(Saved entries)
########
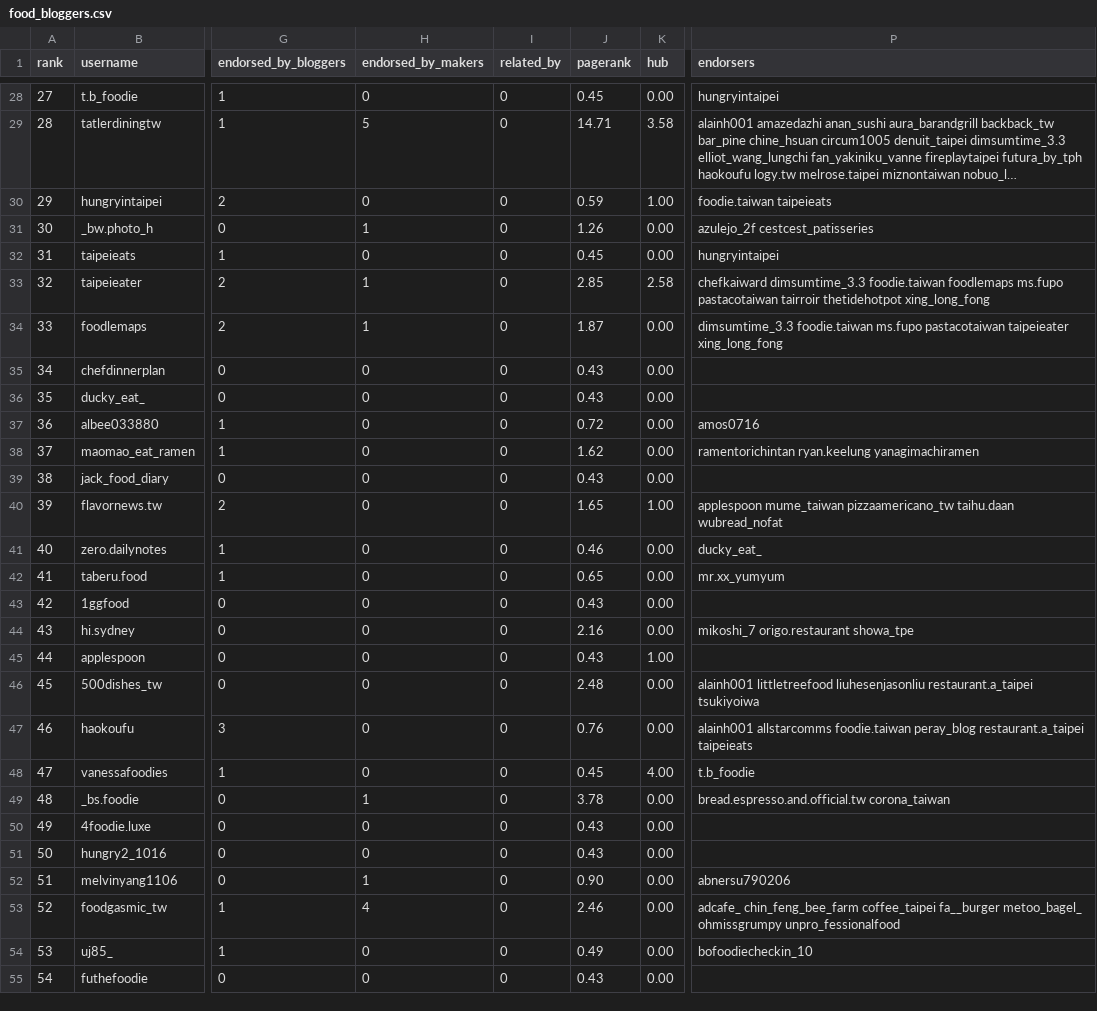
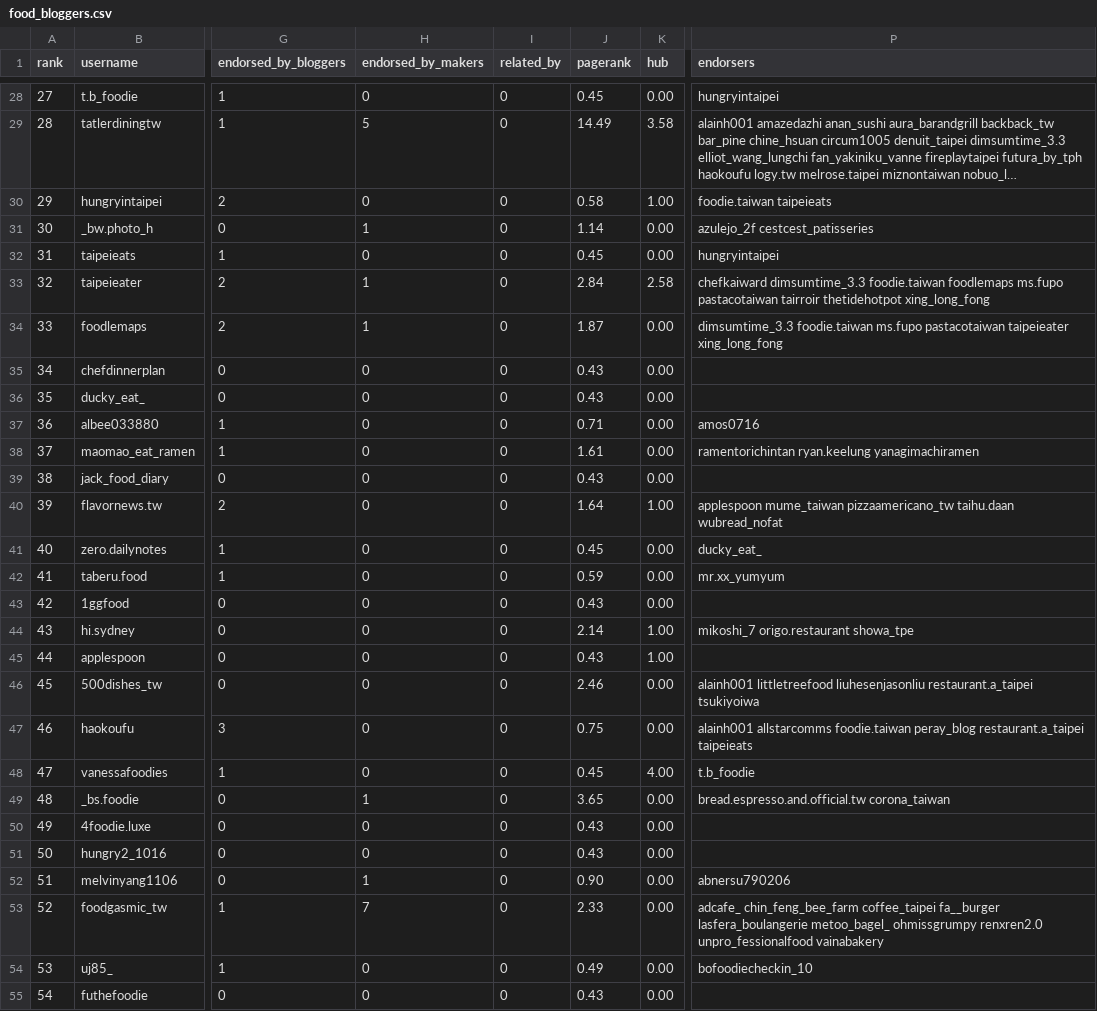
Before and after one commit to sqrlworx/tpe-food-graph, a CSV file: output/food_bloggers.csv, drawn as a sheet; only a part is shown, gaps mark what is left out; long unchanged cells end in …; the diff covers the shown part only; the diff names each change by its address in the sheet, - before the commit and + after, or states it on an @@ line.

Commit message:
Add 22 makers found by the related-aware crawl
A 100-account crawl along tag and related-account leads found bakeries
and dessert shops the tag-only crawl missed, including eight Bon Pain
vendors whose handles had not been confirmed (穀嶼, H.YEN, 藍色貝蕾,
小皮球, iminding, 純點心, 人x人, 椛橙). Hand-reviewed from name and bio;
coffee roasters, cafés, non-food and overseas accounts were left out.

Rebuilt output: 173 creators, 72 bloggers, 799 tag links, 76 related links.

```diff
--- a/output/food_bloggers.csv
+++ b/output/food_bloggers.csv
-J29 (pagerank): 14.71
+J29 (pagerank): 14.49
-J30 (pagerank): 0.59
+J30 (pagerank): 0.58
-J31 (pagerank): 1.26
+J31 (pagerank): 1.14
-J33 (pagerank): 2.85
+J33 (pagerank): 2.84
-J37 (pagerank): 0.72
+J37 (pagerank): 0.71
-J38 (pagerank): 1.62
+J38 (pagerank): 1.61
-J40 (pagerank): 1.65
+J40 (pagerank): 1.64
-J41 (pagerank): 0.46
+J41 (pagerank): 0.45
-J42 (pagerank): 0.65
+J42 (pagerank): 0.59
-J44 (pagerank): 2.16
+J44 (pagerank): 2.14
-K44 (hub): 0.00
+K44 (hub): 1.00
-J46 (pagerank): 2.48
+J46 (pagerank): 2.46
-J47 (pagerank): 0.76
+J47 (pagerank): 0.75
-J49 (pagerank): 3.78
+J49 (pagerank): 3.65
-H53 (endorsed_by_makers): 4
+H53 (endorsed_by_makers): 7
-J53 (pagerank): 2.46
+J53 (pagerank): 2.33
-P53 (endorsers): …coffee_taipei fa__burger metoo_bagel_ ohmissgrumpy unpro_fessionalfood
+P53 (endorsers): …coffee_taipei fa__burger lasfera_boulangerie metoo_bagel_ ohmissgrumpy renxren2.0 unpro_fessionalfood vainabakery
```
Also changed, not shown: 32 edited cells elsewhere in this file, 6 other files.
########
= ASSIGNMENT =
The answer should consist of all lines from the records above that hold the word "related".

= YOUR RESPONSE =
Add 22 makers found by the related-aware crawl
A 100-account crawl along tag and related-account leads found bakeries
Rebuilt output: 173 creators, 72 bloggers, 799 tag links, 76 related links.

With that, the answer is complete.